= YOUR OBJECTIVE =
An image-free reproduction of the data below is needed: print it exactly.

::: DATA IN THIS EXERCISE :::

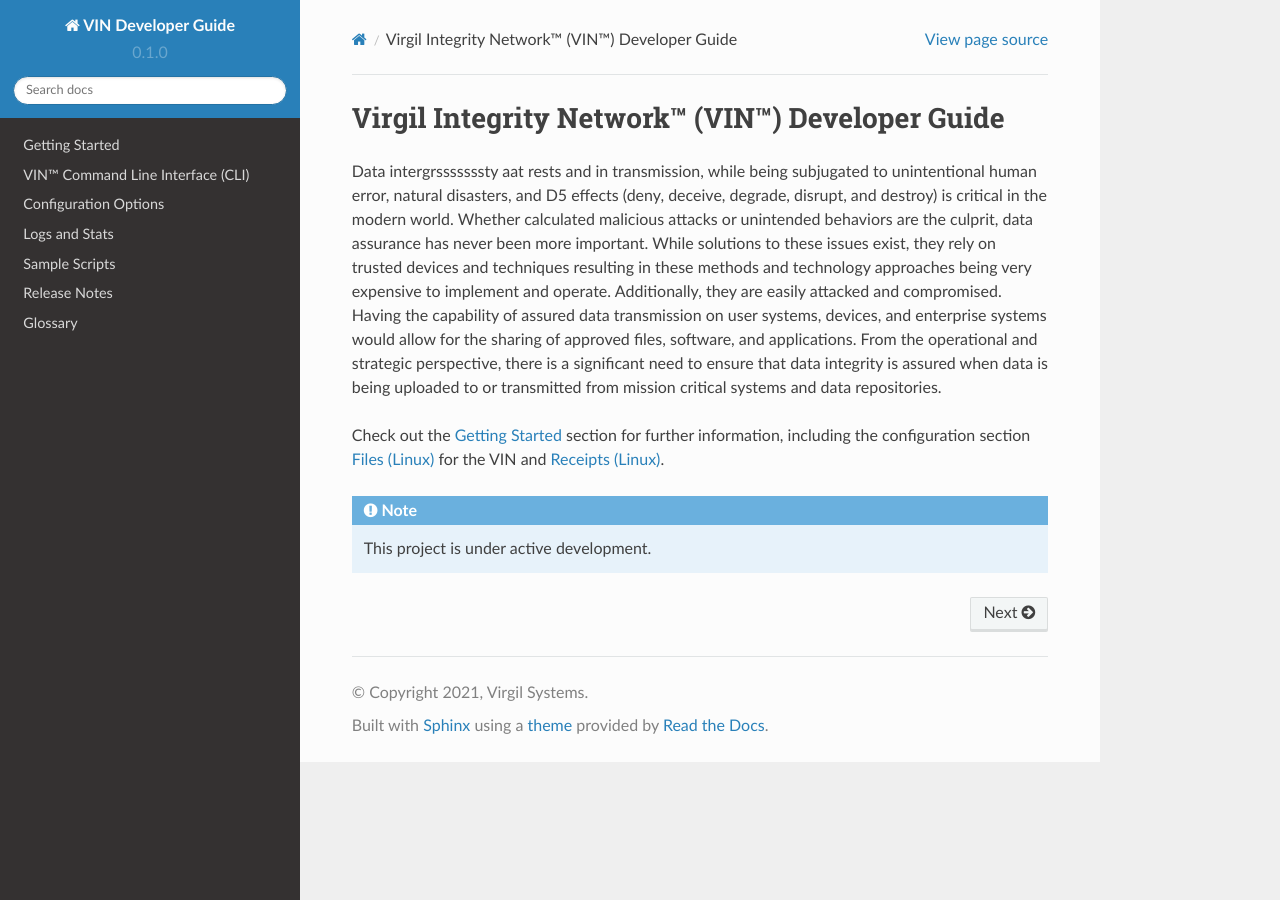
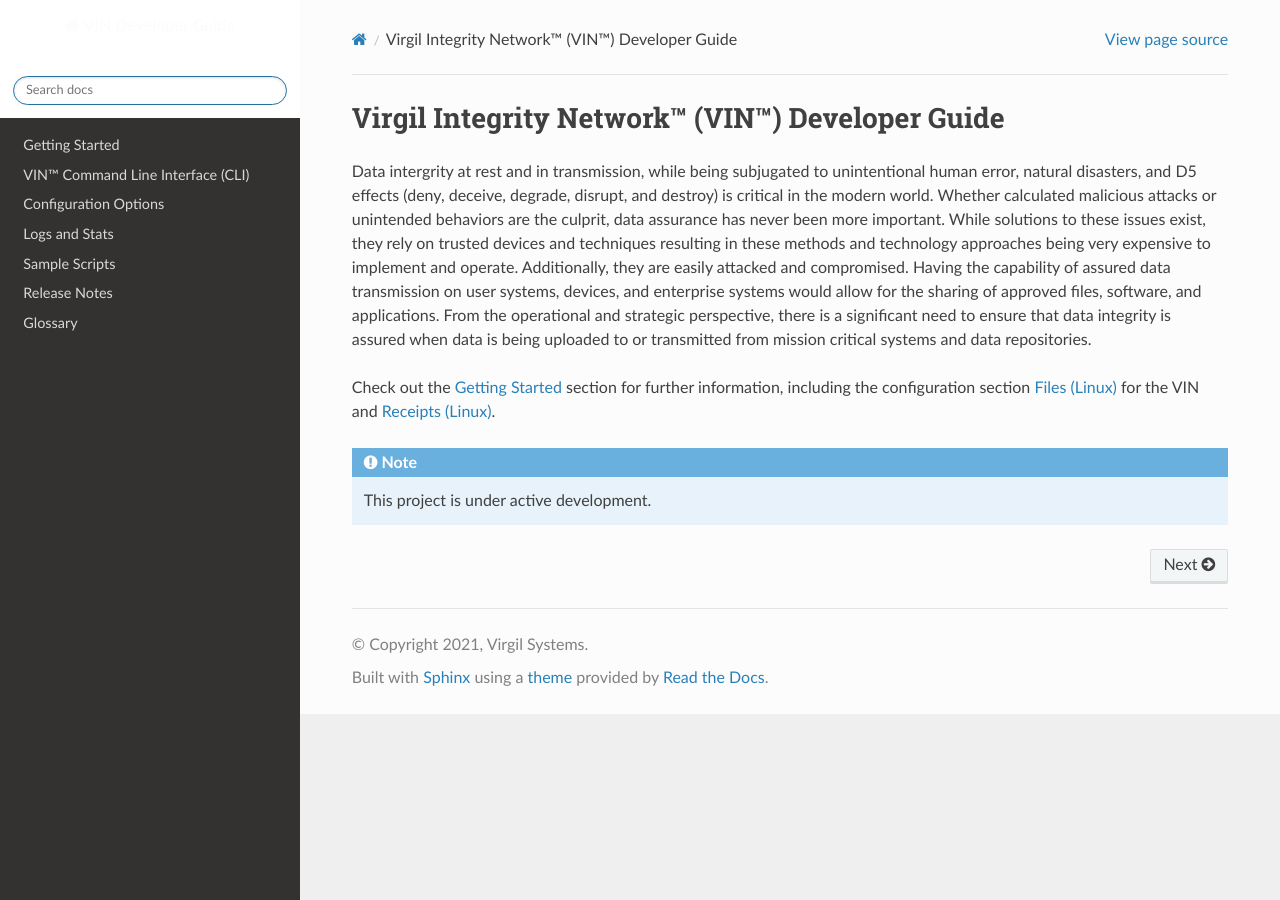
Before and after one commit to Market-Insight-Solutions-LLC/vin-developer-guide, a Sphinx documentation site: the page built from docs/source/index.rst, in a window 1280 px wide. Built offline with Sphinx 7.4.7 and the Read the Docs theme 2.0.0, drawn with Linux system fonts in a browser that asks for light colours.

```diff
--- a/docs/source/conf.py
+++ b/docs/source/conf.py
@@ -52,10 +52,11 @@
 
 html_static_path = ['_static']
 
-#html_style = 'css/custom.css'
+html_style = 'css/custom.css'
 
-def setup(app):
-    app.add_css_file('custom.css', 900)
+#def setup(app):
+#    app.add_css_file('custom.css', 900)
+
 #html_css_files = [
 #    'css/custom.css',
 #]
--- a/docs/source/index.rst
+++ b/docs/source/index.rst
@@ -16,7 +16,7 @@
 
 
 
-Data intergrsssssssty aat rests and in transmission, while being subjugated to unintentional human error, natural disasters, and D5 effects (deny, deceive, degrade, disrupt, and destroy) is critical in the modern world. Whether calculated malicious attacks or unintended behaviors are the culprit, data assurance has never been more important. While solutions to these issues exist, they rely on trusted devices and techniques resulting in these methods and technology approaches being very expensive to implement and operate. Additionally, they are easily attacked and compromised. Having the capability of assured data transmission on user systems, devices, and enterprise systems would allow for the sharing of approved files, software, and applications. From the operational and strategic perspective, there is a significant need to ensure that data integrity is assured when data is being uploaded to or transmitted from mission critical systems and data repositories.
+Data intergrity at rest and in transmission, while being subjugated to unintentional human error, natural disasters, and D5 effects (deny, deceive, degrade, disrupt, and destroy) is critical in the modern world. Whether calculated malicious attacks or unintended behaviors are the culprit, data assurance has never been more important. While solutions to these issues exist, they rely on trusted devices and techniques resulting in these methods and technology approaches being very expensive to implement and operate. Additionally, they are easily attacked and compromised. Having the capability of assured data transmission on user systems, devices, and enterprise systems would allow for the sharing of approved files, software, and applications. From the operational and strategic perspective, there is a significant need to ensure that data integrity is assured when data is being uploaded to or transmitted from mission critical systems and data repositories.
 
 
 
```
Also changed, not shown: docs/requirements.txt (deleted, +0 -16 lines).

:::

= WRITTEN RESPONSE =
Before and after one commit to Market-Insight-Solutions-LLC/vin-developer-guide, a Sphinx documentation site: the page built from docs/source/index.rst, in a window 1280 px wide. Built offline with Sphinx 7.4.7 and the Read the Docs theme 2.0.0, drawn with Linux system fonts in a browser that asks for light colours.

```diff
--- a/docs/source/conf.py
+++ b/docs/source/conf.py
@@ -52,10 +52,11 @@
 
 html_static_path = ['_static']
 
-#html_style = 'css/custom.css'
+html_style = 'css/custom.css'
 
-def setup(app):
-    app.add_css_file('custom.css', 900)
+#def setup(app):
+#    app.add_css_file('custom.css', 900)
+
 #html_css_files = [
 #    'css/custom.css',
 #]
--- a/docs/source/index.rst
+++ b/docs/source/index.rst
@@ -16,7 +16,7 @@
 
 
 
-Data intergrsssssssty aat rests and in transmission, while being subjugated to unintentional human error, natural disasters, and D5 effects (deny, deceive, degrade, disrupt, and destroy) is critical in the modern world. Whether calculated malicious attacks or unintended behaviors are the culprit, data assurance has never been more important. While solutions to these issues exist, they rely on trusted devices and techniques resulting in these methods and technology approaches being very expensive to implement and operate. Additionally, they are easily attacked and compromised. Having the capability of assured data transmission on user systems, devices, and enterprise systems would allow for the sharing of approved files, software, and applications. From the operational and strategic perspective, there is a significant need to ensure that data integrity is assured when data is being uploaded to or transmitted from mission critical systems and data repositories.
+Data intergrity at rest and in transmission, while being subjugated to unintentional human error, natural disasters, and D5 effects (deny, deceive, degrade, disrupt, and destroy) is critical in the modern world. Whether calculated malicious attacks or unintended behaviors are the culprit, data assurance has never been more important. While solutions to these issues exist, they rely on trusted devices and techniques resulting in these methods and technology approaches being very expensive to implement and operate. Additionally, they are easily attacked and compromised. Having the capability of assured data transmission on user systems, devices, and enterprise systems would allow for the sharing of approved files, software, and applications. From the operational and strategic perspective, there is a significant need to ensure that data integrity is assured when data is being uploaded to or transmitted from mission critical systems and data repositories.
 
 
 
```
Also changed, not shown: docs/requirements.txt (deleted, +0 -16 lines).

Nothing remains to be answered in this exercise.